Westwood adds to his Asian excursion
For being an Englishman, Lee Westwood sure gets around Asia a lot.
Winner of 33 titles worldwide, the No. 1 golfer is looking to add to his success in Asia, having already won in Japan, Macau and Malaysia – and pad his wallet at the same time.
In April, Westwood will compete in tournaments in South Korea and Indonesia, the 37-year-old said last week.
Lee Westwood won’t play in this year’s Players Championship, citing restrictive PGA Tour rules.
Westwood resigned his PGA Tour membership two years ago. He is allowed to play in three tournaments aside from the majors, the WGC events and The Players.
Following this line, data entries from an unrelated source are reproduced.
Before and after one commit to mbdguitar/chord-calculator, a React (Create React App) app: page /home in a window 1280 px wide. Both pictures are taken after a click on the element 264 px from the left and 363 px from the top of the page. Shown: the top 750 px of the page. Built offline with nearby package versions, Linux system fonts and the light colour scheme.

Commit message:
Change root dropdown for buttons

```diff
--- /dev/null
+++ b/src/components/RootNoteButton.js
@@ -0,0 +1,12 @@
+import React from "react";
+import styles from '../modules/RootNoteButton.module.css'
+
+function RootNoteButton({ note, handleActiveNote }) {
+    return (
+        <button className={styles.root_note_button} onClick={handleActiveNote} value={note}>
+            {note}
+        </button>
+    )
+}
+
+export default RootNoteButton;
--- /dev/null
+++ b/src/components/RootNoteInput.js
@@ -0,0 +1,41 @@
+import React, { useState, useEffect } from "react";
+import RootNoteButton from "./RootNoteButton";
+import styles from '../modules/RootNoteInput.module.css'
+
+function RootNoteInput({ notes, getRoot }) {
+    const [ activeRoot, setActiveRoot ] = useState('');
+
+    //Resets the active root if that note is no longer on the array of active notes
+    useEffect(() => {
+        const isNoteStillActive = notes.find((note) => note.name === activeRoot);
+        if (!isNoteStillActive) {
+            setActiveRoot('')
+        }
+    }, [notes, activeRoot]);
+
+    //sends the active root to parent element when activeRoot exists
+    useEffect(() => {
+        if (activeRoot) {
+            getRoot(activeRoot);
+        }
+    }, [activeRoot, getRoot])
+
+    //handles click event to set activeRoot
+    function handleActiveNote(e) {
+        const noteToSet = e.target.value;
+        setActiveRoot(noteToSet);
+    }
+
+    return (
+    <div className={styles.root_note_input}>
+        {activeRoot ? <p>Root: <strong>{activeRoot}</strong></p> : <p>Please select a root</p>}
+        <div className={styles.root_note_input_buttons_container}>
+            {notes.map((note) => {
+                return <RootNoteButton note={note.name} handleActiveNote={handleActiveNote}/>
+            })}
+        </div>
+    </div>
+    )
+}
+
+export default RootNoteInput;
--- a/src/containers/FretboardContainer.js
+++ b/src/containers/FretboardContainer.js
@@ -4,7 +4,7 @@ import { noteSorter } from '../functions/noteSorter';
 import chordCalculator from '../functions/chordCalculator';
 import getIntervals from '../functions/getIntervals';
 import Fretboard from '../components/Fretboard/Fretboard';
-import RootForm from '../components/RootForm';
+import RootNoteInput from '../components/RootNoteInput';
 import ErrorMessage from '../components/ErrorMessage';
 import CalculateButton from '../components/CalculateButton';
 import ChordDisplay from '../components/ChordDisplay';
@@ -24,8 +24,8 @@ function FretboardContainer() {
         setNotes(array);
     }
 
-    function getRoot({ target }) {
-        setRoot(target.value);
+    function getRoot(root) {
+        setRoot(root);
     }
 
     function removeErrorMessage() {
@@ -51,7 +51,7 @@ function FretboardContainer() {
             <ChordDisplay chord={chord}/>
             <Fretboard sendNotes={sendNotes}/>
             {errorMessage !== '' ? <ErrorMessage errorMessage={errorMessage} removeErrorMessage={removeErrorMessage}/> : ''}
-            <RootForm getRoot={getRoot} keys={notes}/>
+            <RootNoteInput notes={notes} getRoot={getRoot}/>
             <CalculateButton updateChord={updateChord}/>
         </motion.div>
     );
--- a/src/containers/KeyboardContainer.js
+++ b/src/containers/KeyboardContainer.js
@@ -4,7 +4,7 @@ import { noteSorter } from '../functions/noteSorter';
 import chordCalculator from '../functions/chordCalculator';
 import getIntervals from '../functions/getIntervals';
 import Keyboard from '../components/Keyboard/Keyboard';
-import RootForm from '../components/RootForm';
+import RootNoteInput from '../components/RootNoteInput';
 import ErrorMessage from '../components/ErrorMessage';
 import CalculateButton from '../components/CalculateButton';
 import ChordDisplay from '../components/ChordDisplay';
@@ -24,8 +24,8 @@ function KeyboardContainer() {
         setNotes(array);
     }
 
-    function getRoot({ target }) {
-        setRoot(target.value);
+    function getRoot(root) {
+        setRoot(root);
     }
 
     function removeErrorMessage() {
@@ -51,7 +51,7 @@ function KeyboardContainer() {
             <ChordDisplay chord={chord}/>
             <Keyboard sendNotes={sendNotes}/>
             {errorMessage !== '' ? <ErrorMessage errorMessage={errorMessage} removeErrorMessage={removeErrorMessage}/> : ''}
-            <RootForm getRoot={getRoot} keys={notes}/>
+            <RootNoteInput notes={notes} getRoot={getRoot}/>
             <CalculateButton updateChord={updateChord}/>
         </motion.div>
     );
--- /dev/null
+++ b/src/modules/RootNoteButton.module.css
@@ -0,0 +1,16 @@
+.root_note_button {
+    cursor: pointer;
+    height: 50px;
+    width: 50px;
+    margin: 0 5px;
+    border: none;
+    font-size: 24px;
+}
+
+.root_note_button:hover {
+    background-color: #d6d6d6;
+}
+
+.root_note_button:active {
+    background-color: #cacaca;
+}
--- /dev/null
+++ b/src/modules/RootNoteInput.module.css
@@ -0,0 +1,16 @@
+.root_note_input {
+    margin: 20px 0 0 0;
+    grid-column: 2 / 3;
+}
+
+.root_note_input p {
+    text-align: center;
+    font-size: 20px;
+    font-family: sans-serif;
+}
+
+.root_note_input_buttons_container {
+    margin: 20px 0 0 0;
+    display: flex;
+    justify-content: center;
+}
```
He already has committed to play in the Honda Classic in March, he will play the Shell Houston Open to prepare for the Masters, and will defend his FedEx St. Jude Classic title in Memphis the week before the U.S. Open.
He wants to play in the Wells Fargo at Quail Hollow the week before The Players, but isn’t allowed to.
“I’d go over for The Players if I could play in the tournament the week before, but I don’t want to pitch up at The Players cold having not played for four weeks since Augusta,” Westwood said. “So I’ll play a couple of tournaments on the European Tour instead.”
The Ballantine’s Championship, held April 28-May 1 at Seoul’s Blackstone Resort, isn’t a surprise, considering he played it in 2009, and it’s co-sanctioned with the European Tour. The US$3 million purse is enough to get anybody’s attention.
But since he’s in the neighborhood, Westwood will also headline the Indonesian Masters, a new Asian Tour event April 21-24 at the Royale Jakarta Golf Club. With a paltry purse of US$750,000, Westwood’s appearance fee may have been the deal clincher.
Appearance fees are common for marquee players whenever they compete outside the U.S. or Europe.
“Asia has always been good to me over the years as I have won several titles across the region and I hope to challenge for my first win in Indonesia,” Westwood said in a statement.
“However, I know it will not be easy as the level of competition on the Asian Tour is really strong.”
The Asian Tour was pleased with its catch.
“With Lee Westwood competing in the inaugural edition, it will rubber stamp the Indonesian Masters as a premier event on the Asian Tour and reflect the importance of the game in this vibrant nation,” said Kyi Hla Han, executive chairman of the Asian Tour.
At the Ballantine’s, Westwood won’t be the only top name in the field. Ernie Els, Y.E. Yang and Ian Poulter will also compete in Seoul.
In Abu Dhabi last week, Westwood, who finished T-64, was back in action after a long winter break.
“I’ve wintered really well. I’m not as fat as I thought I would be standing here, or sitting here,” he said with a chuckle Jan. 19 in a media session. “I hardly hit a ball for three or four weeks, really. Partly to do with the snow, lingered around for a good few weeks in Worksop and then because I went on holiday for a couple of weeks in Barbados, to Sandy Lane in Barbados. I played two rounds of golf there. I didn’t do any practice.”
With a full plate of tournaments scheduled worldwide, that might be the only long rest he’ll get for a while.